"Our rough estimates say more than 30,000 people have died in the earthquake in Kashmir," minister Tariq Farooq said on Sunday.

"There are cities, there are towns which have been completely
destroyed. Muzaffarabad is devastated," he added, referring to the capital of Pakistan's sector of disputed Kashmir.

Pakistan's private Aaj television reported the toll in Pakistan-controlled Kashmir and northwest Pakistan to be more than 25,000. It did not cite a source. Officials have said the toll will rise.

Bodies lay in the streets and villagers pulled debris from collapsed schools and mud-brick homes with their bare hands on Sunday, desperate to find survivors from the 7.6-magnitude quake that struck Pakistan and India.

The quake that struck the mountainous Kashmir region flattened dozens of villages, killing farmers, homemakers, soldiers and schoolgirls, and triggered landslides that blocked rescuers from reaching many devastated areas.

Pakistan hardest hit

The severest destruction was in Pakistan, where Interior Minister Aftab Sherpao said on Sunday that 19,136 people were confirmed to have died - 17,388 of them in Pakistani Kashmir where the quake was centred.

A team of British rescue workers
at an Islamabad collapsed building 

A further 42,397 were confirmed injured, he added.

Chief military spokesman Major-General Shaukat Sultan said: "We are handling the worst disaster in Pakistan's history."

The earthquake, which struck just before 9am, caused buildings to sway for about a minute in the capitals of
Afghanistan, Pakistan and India, an area about 1000km across.

Aftershocks rattled the region for hours afterwards, and
hospitals moved quake victims onto lawns, fearing tremors
could cause more damage.

The US Geological Survey reported 22 aftershocks in the
24 hours after the quake, including a 6.2-magnitude
temblor.

On Sunday, Pakistani military helicopters ferried troops and supplies to some areas, but there was no sign of government help in Balakot, a northern village of 30,000 where the quake levelled the main bazaar, crushing shoppers.

No help

Injured people covered by shawls lay in the street, waiting for medical care.
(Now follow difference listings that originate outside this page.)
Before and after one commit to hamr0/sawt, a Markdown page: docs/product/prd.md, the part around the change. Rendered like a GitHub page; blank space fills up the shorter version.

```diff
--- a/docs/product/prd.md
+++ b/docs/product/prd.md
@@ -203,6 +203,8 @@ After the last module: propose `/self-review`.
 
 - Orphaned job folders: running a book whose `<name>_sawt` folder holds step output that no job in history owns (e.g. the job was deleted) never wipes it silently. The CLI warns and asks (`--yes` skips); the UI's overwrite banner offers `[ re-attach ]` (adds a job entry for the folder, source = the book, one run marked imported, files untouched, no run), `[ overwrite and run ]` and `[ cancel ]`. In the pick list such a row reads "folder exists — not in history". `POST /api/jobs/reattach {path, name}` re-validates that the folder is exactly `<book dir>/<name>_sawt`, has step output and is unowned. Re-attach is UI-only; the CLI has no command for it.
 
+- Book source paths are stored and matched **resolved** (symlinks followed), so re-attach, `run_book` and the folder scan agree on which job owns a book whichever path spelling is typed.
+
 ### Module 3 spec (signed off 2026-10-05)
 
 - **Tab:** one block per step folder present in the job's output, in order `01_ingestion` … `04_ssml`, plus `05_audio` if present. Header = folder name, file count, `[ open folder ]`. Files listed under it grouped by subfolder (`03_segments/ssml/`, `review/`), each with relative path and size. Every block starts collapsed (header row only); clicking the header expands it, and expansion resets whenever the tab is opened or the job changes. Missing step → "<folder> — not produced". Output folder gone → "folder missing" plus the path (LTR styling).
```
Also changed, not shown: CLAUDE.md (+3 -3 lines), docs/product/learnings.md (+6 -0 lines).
Residents carried bodies on wooden planks. The bodies of four children, aged between four and six years old, lay under a sheet of corrugated iron. Relatives said they were trying to find sheets to wrap the bodies.

"We don't have anything to bury them with," said a cousin, Saqib Swati. 

Some victims have lamented the
lack of help from the government

Nearby, Faizan Farooq, a 19-year-old business administration student, stood outside the rubble of his four-storey school, where at least 250 pupils were feared trapped. Dozens of villagers, some with sledgehammers but many without any tools, pulled at the debris and carried away bodies.

Farooq said he could hear children under the rubble crying for help immediately after the disaster.

"Now there's no sign of life," he said. "We can't do this without the army's help. Nobody has come here to help us."

Elsewhere in Balakot, shop owner Mohammed Iqbal said two
primary schools, one for boys and one for girls, also collapsed.

He estimated that more than 500 students had been killed.

India reported at least 360 people killed and 900 injured when the quake collapsed houses and other buildings in Jammu-Kashmir state. Most of the deaths occurred in the border towns of Uri, Tangdar and Punch and in the city of Srinagar, said B B Vyas, the state's divisional commissioner.

Afghanistan reported one death: An 11-year-old girl crushed when a wall in her home collapsed, police official Gafar Khan said.

An eight-member UN team of top disaster coordination officials was due to arrive in Islamabad on Sunday to plan the global body's response.